## Work task
Compute how many lines in the entries below include the string "async". Only the number is wanted.

■ ■ ■ ■ ■

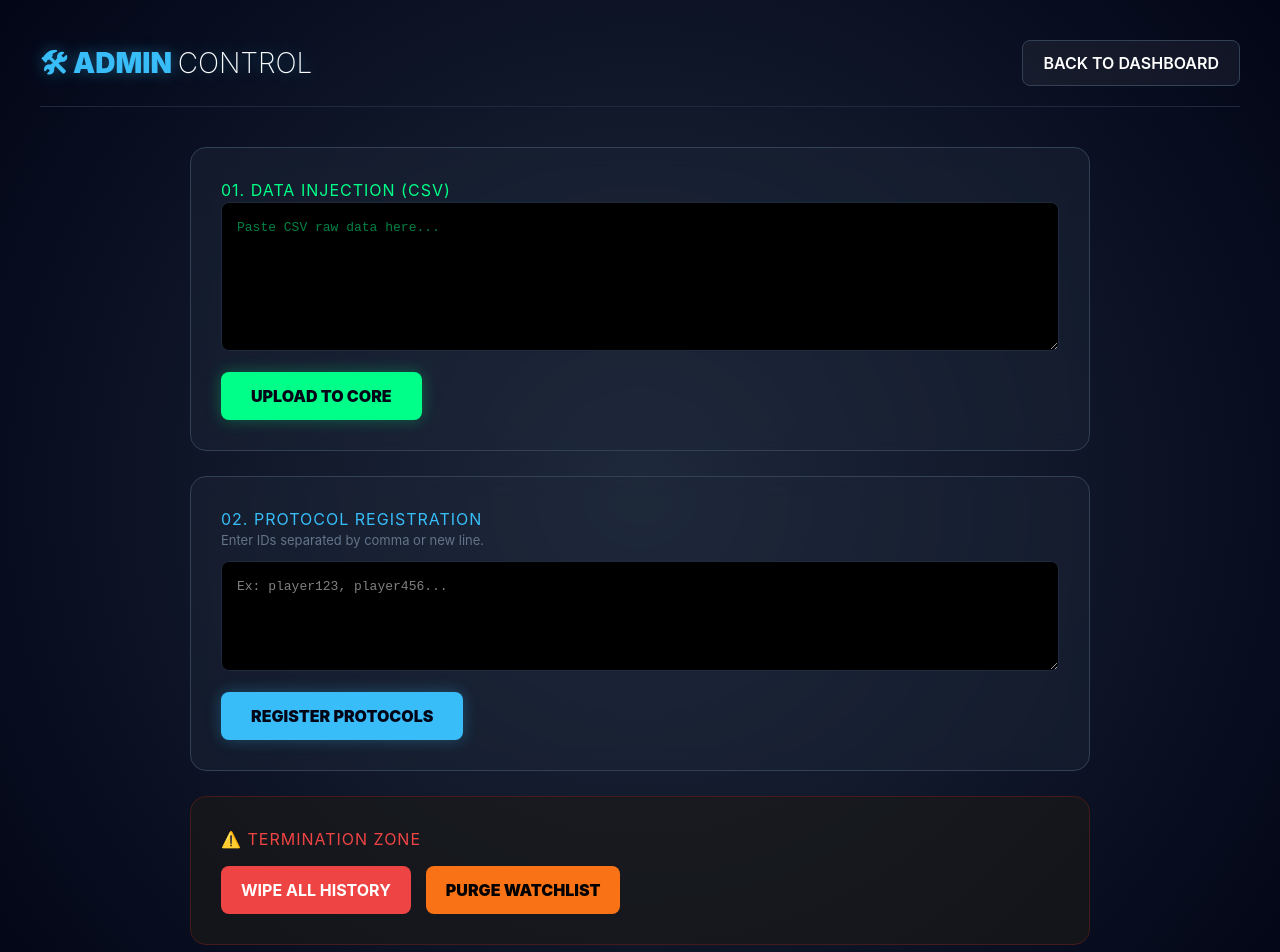
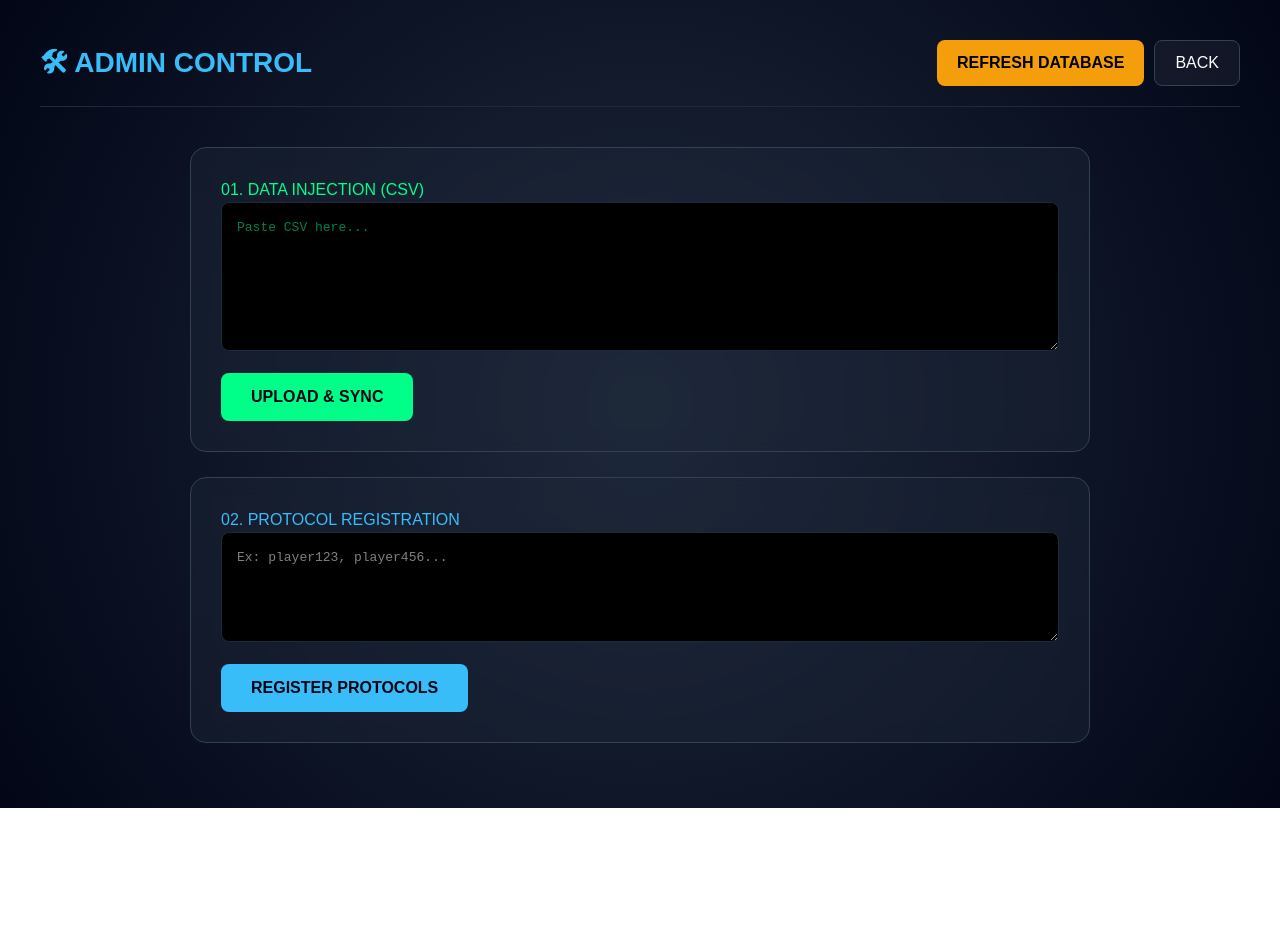
Before and after one commit to revinexiv/win-lose-app, a Next.js app: page /admin in a window 1280 px wide. Shown: the top 952 px of the page. After the commit the page ends 808 px from the top, so only its background shows below. Built offline with nearby package versions, Linux system fonts and the light colour scheme.

Commit message:
Fixed Part 3

```diff
--- a/app/admin/page.js
+++ b/app/admin/page.js
@@ -15,8 +15,8 @@ export default function AdminPanel() {
     if (!user) return alert('Sesi abis, login lagi dah!')
 
     setLoading(true)
+    try {
       const rows = csvText.split('\n').filter(row => row.trim() !== '')
-
       const dataToInsert = rows.slice(1).map(row => {
         const col = row.split(',')
         return {
@@ -31,189 +31,79 @@ export default function AdminPanel() {
       }).filter(item => item["TO"])
 
       const { error } = await supabase.from('coin_history').upsert(dataToInsert)
+      if (error) throw error
 
-    if (error) alert('Gagal Upload: ' + error.message)
-    else { alert('History Berhasil Masuk!'); setCsvText(''); }
+      // Otomatis suruh server ngitung ulang setelah upload
+      await supabase.rpc('refresh_player_rekap')
+      alert('Upload Berhasil & Database Diperbarui!')
+      setCsvText('')
+    } catch (err) {
+      alert('Error: ' + err.message)
+    } finally {
       setLoading(false)
+    }
+  }
+
+  const manualRefresh = async () => {
+    setLoading(true)
+    try {
+      const { error } = await supabase.rpc('refresh_player_rekap')
+      if (error) throw error
+      alert('Database Berhasil Dihitung Ulang!')
+    } catch (err) {
+      alert('Gagal Refresh: ' + err.message)
+    } finally {
+      setLoading(false)
+    }
   }
 
   const addMultiplePlayers = async () => {
     if (!listPlayerIds) return alert('Isi dulu list ID-nya!')
     const { data: { user } } = await supabase.auth.getUser()
-    if (!user) return alert('Login dulu!')
-
     setLoading(true)
+    try {
       const rawIds = listPlayerIds.split(/[\n,]+/).map(id => id.trim()).filter(id => id !== '')
       const uniqueIds = [...new Set(rawIds)]
-
-    const dataToInsert = uniqueIds.map(id => ({
-      player_id: id,
-      user_id: user.id
-    }))
-
-    const { error } = await supabase
-      .from('monitored_players')
-      .upsert(dataToInsert, {
-        onConflict: 'player_id,user_id',
-        ignoreDuplicates: false
-      })
-
-    if (error) {
-      alert('Gagal: ' + error.message)
-    } else {
-      alert(`Mantap! ${uniqueIds.length} ID berhasil diproses.`);
-      setListPlayerIds('');
-    }
+      const dataToInsert = uniqueIds.map(id => ({ player_id: id, user_id: user.id }))
+      const { error } = await supabase.from('monitored_players').upsert(dataToInsert)
+      if (error) throw error
+      alert(`Mantap! ${uniqueIds.length} ID berhasil diproses.`)
+      setListPlayerIds('')
+    } catch (err) {
+      alert('Gagal: ' + err.message)
+    } finally {
       setLoading(false)
-  }
-
-  const clearHistory = async () => {
-    const { data: { user } } = await supabase.auth.getUser()
-    if (confirm('Yakin mau hapus SEMUA history coin lu?')) {
-      const { error } = await supabase.from('coin_history').delete().eq('user_id', user.id)
-      if (error) alert('Gagal hapus: ' + error.message)
-      else alert('History Coin lu udah bersih!')
-    }
-  }
-
-  const clearWatchlist = async () => {
-    const { data: { user } } = await supabase.auth.getUser()
-    if (confirm('Yakin mau kosongkan daftar pantauan lu?')) {
-      const { error } = await supabase.from('monitored_players').delete().eq('user_id', user.id)
-      if (error) alert('Gagal hapus: ' + error.message)
-      else alert('Daftar pantau lu udah kosong!')
     }
   }
 
   return (
-    <div style={{
-      padding: '40px',
-      backgroundColor: '#020617',
-      backgroundImage: 'radial-gradient(circle at 50% 50%, #1e293b 0%, #020617 100%)',
-      color: '#f8fafc',
-      minHeight: '100vh',
-      fontFamily: 'Inter, system-ui, sans-serif'
-    }}>
-
-      {/* HEADER */}
-      <div style={{
-        display: 'flex',
-        justifyContent: 'space-between',
-        alignItems: 'center',
-        marginBottom: '40px',
-        borderBottom: '1px solid #1e293b',
-        paddingBottom: '20px'
-      }}>
-        <h1 style={{
-          fontSize: '28px',
-          fontWeight: '900',
-          color: '#38bdf8',
-          textShadow: '0 0 15px rgba(56, 189, 248, 0.4)',
-          margin: 0
-        }}>🛠 ADMIN <span style={{ color: '#f8fafc', fontWeight: '200' }}>CONTROL</span></h1>
-        <button onClick={() => window.location.href = '/'} style={{
-          background: 'rgba(255, 255, 255, 0.05)',
-          color: 'white',
-          border: '1px solid #334155',
-          padding: '10px 20px',
-          borderRadius: '8px',
-          cursor: 'pointer',
-          fontWeight: '600',
-          transition: '0.3s'
-        }}>BACK TO DASHBOARD</button>
+    <div style={{ padding: '40px', backgroundColor: '#020617', backgroundImage: 'radial-gradient(circle at 50% 50%, #1e293b 0%, #020617 100%)', color: '#f8fafc', minHeight: '100vh', fontFamily: 'sans-serif' }}>
+      <div style={{ display: 'flex', justifyContent: 'space-between', alignItems: 'center', marginBottom: '40px', borderBottom: '1px solid #1e293b', paddingBottom: '20px' }}>
+        <h1 style={{ fontSize: '28px', fontWeight: '900', color: '#38bdf8' }}>🛠 ADMIN CONTROL</h1>
+        <div style={{ display: 'flex', gap: '10px' }}>
+          <button onClick={manualRefresh} disabled={loading} style={{ background: '#f59e0b', color: '#000', border: 'none', padding: '10px 20px', borderRadius: '8px', cursor: 'pointer', fontWeight: 'bold' }}>
+            {loading ? 'CALCULATING...' : 'REFRESH DATABASE'}
+          </button>
+          <button onClick={() => window.location.href = '/'} style={{ background: 'rgba(255, 255, 255, 0.05)', color: 'white', border: '1px solid #334155', padding: '10px 20px', borderRadius: '8px', cursor: 'pointer' }}>BACK</button>
+        </div>
       </div>
 
       <div style={{ maxWidth: '900px', margin: '0 auto' }}>
-
-        {/* 1. UPLOAD SECTION */}
-        <div style={{
-          background: 'rgba(30, 41, 59, 0.4)',
-          padding: '30px',
-          borderRadius: '16px',
-          marginBottom: '25px',
-          border: '1px solid #334155',
-          backdropFilter: 'blur(10px)'
-        }}>
-          <h3 style={{ marginTop: 0, color: '#00ff88', letterSpacing: '1px' }}>01. DATA INJECTION (CSV)</h3>
-          <textarea
-            style={{
-              width: '100%', background: '#000', color: '#00ff88', padding: '15px',
-              border: '1px solid #1e293b', borderRadius: '8px', fontFamily: 'monospace',
-              boxSizing: 'border-box'
-            }}
-            rows="6"
-            value={csvText}
-            onChange={(e) => setCsvText(e.target.value)}
-            placeholder='Paste CSV raw data here...'
-          />
-          <button
-            disabled={loading}
-            onClick={handleUpload}
-            style={{
-              marginTop: '15px', padding: '12px 30px', backgroundColor: '#00ff88',
-              border: 'none', cursor: 'pointer', fontWeight: '900', borderRadius: '8px',
-              color: '#020617', boxShadow: '0 0 15px rgba(0, 255, 136, 0.3)'
-            }}
-          >
-            {loading ? 'EXECUTING...' : 'UPLOAD TO CORE'}
+        <div style={{ background: 'rgba(30, 41, 59, 0.4)', padding: '30px', borderRadius: '16px', marginBottom: '25px', border: '1px solid #334155', backdropFilter: 'blur(10px)' }}>
+          <h3 style={{ marginTop: 0, color: '#00ff88' }}>01. DATA INJECTION (CSV)</h3>
+          <textarea style={{ width: '100%', background: '#000', color: '#00ff88', padding: '15px', border: '1px solid #1e293b', borderRadius: '8px', fontFamily: 'monospace', boxSizing: 'border-box' }} rows="6" value={csvText} onChange={(e) => setCsvText(e.target.value)} placeholder='Paste CSV here...' />
+          <button disabled={loading} onClick={handleUpload} style={{ marginTop: '15px', padding: '12px 30px', backgroundColor: '#00ff88', border: 'none', cursor: 'pointer', fontWeight: '900', borderRadius: '8px', color: '#020617' }}>
+            {loading ? 'EXECUTING...' : 'UPLOAD & SYNC'}
           </button>
         </div>
 
-        {/* 2. WATCHLIST SECTION */}
-        <div style={{
-          background: 'rgba(30, 41, 59, 0.4)',
-          padding: '30px',
-          borderRadius: '16px',
-          marginBottom: '25px',
-          border: '1px solid #334155',
-          backdropFilter: 'blur(10px)'
-        }}>
-          <h3 style={{ marginTop: 0, color: '#38bdf8', letterSpacing: '1px' }}>02. PROTOCOL REGISTRATION</h3>
-          <p style={{ color: '#64748b', fontSize: '13px', marginBottom: '10px' }}>Enter IDs separated by comma or new line.</p>
-          <textarea
-            style={{
-              width: '100%', background: '#000', color: '#fff', padding: '15px',
-              border: '1px solid #1e293b', borderRadius: '8px', fontFamily: 'monospace',
-              boxSizing: 'border-box'
-            }}
-            rows="4"
-            value={listPlayerIds}
-            onChange={(e) => setListPlayerIds(e.target.value)}
-            placeholder="Ex: player123, player456..."
-          />
-          <button
-            disabled={loading}
-            onClick={addMultiplePlayers}
-            style={{
-              marginTop: '15px', padding: '12px 30px', backgroundColor: '#38bdf8',
-              color: '#020617', border: 'none', cursor: 'pointer', fontWeight: '900',
-              borderRadius: '8px', boxShadow: '0 0 15px rgba(56, 189, 248, 0.3)'
-            }}
-          >
-            {loading ? 'SYNCING...' : 'REGISTER PROTOCOLS'}
+        <div style={{ background: 'rgba(30, 41, 59, 0.4)', padding: '30px', borderRadius: '16px', marginBottom: '25px', border: '1px solid #334155', backdropFilter: 'blur(10px)' }}>
+          <h3 style={{ marginTop: 0, color: '#38bdf8' }}>02. PROTOCOL REGISTRATION</h3>
+          <textarea style={{ width: '100%', background: '#000', color: '#fff', padding: '15px', border: '1px solid #1e293b', borderRadius: '8px', fontFamily: 'monospace', boxSizing: 'border-box' }} rows="4" value={listPlayerIds} onChange={(e) => setListPlayerIds(e.target.value)} placeholder="Ex: player123, player456..." />
+          <button disabled={loading} onClick={addMultiplePlayers} style={{ marginTop: '15px', padding: '12px 30px', backgroundColor: '#38bdf8', color: '#020617', border: 'none', cursor: 'pointer', fontWeight: '900', borderRadius: '8px' }}>
+            REGISTER PROTOCOLS
           </button>
         </div>
-
-        {/* 3. DANGER ZONE */}
-        <div style={{
-          background: 'rgba(28, 25, 23, 0.6)',
-          padding: '30px',
-          borderRadius: '16px',
-          border: '1px solid #451a1a'
-        }}>
-          <h3 style={{ color: '#ef4444', marginTop: 0, letterSpacing: '1px' }}>⚠️ TERMINATION ZONE</h3>
-          <div style={{ display: 'flex', gap: '15px', flexWrap: 'wrap', marginTop: '15px' }}>
-            <button onClick={clearHistory} style={{
-              padding: '12px 20px', backgroundColor: '#ef4444', color: 'white',
-              border: 'none', cursor: 'pointer', borderRadius: '8px', fontWeight: 'bold'
-            }}>WIPE ALL HISTORY</button>
-            <button onClick={clearWatchlist} style={{
-              padding: '12px 20px', backgroundColor: '#f97316', color: 'black',
-              border: 'none', cursor: 'pointer', borderRadius: '8px', fontWeight: '900'
-            }}>PURGE WATCHLIST</button>
-          </div>
-        </div>
-
       </div>
     </div>
   )
```
Also changed, not shown: app/page.js (+22 -36 lines). Lines whose indentation alone changed are shown as unchanged.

■ ■ ■ ■ ■

## The completed task
4